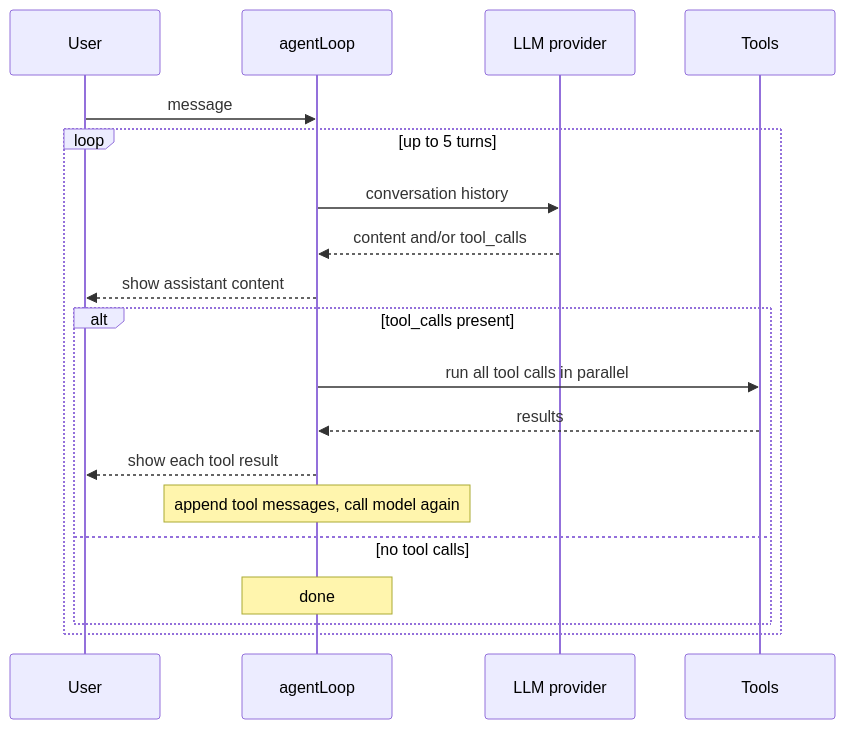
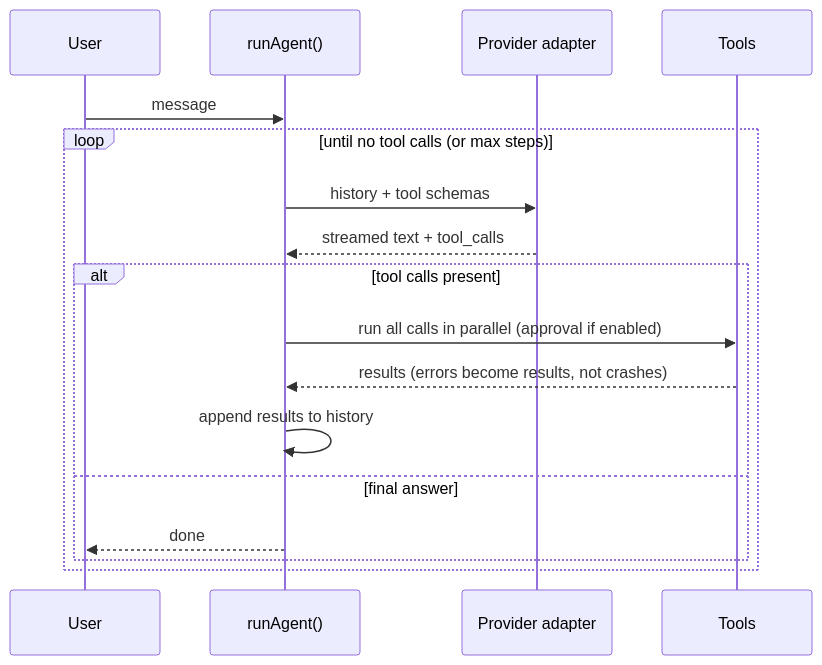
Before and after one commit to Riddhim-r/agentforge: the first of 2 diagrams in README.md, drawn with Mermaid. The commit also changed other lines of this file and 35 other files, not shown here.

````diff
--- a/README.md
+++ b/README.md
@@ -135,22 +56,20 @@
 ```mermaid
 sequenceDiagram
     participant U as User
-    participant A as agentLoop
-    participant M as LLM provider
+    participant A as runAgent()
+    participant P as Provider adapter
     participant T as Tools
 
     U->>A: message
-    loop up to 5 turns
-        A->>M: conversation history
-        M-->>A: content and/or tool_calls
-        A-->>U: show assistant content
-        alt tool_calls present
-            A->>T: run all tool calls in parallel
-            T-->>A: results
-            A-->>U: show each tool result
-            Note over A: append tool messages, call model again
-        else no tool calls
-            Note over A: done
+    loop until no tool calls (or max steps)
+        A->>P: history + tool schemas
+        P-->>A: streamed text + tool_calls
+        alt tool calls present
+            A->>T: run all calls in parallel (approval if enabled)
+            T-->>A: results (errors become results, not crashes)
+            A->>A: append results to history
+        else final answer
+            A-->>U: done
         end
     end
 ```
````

============

The entries are to be printed exactly as written; the pictures are to be left out.

Before and after one commit to Riddhim-r/agentforge: the first of 2 diagrams in README.md, drawn with Mermaid. The commit also changed other lines of this file and 35 other files, not shown here.

````diff
--- a/README.md
+++ b/README.md
@@ -135,22 +56,20 @@
 ```mermaid
 sequenceDiagram
     participant U as User
-    participant A as agentLoop
-    participant M as LLM provider
+    participant A as runAgent()
+    participant P as Provider adapter
     participant T as Tools
 
     U->>A: message
-    loop up to 5 turns
-        A->>M: conversation history
-        M-->>A: content and/or tool_calls
-        A-->>U: show assistant content
-        alt tool_calls present
-            A->>T: run all tool calls in parallel
-            T-->>A: results
-            A-->>U: show each tool result
-            Note over A: append tool messages, call model again
-        else no tool calls
-            Note over A: done
+    loop until no tool calls (or max steps)
+        A->>P: history + tool schemas
+        P-->>A: streamed text + tool_calls
+        alt tool calls present
+            A->>T: run all calls in parallel (approval if enabled)
+            T-->>A: results (errors become results, not crashes)
+            A->>A: append results to history
+        else final answer
+            A-->>U: done
         end
     end
 ```
````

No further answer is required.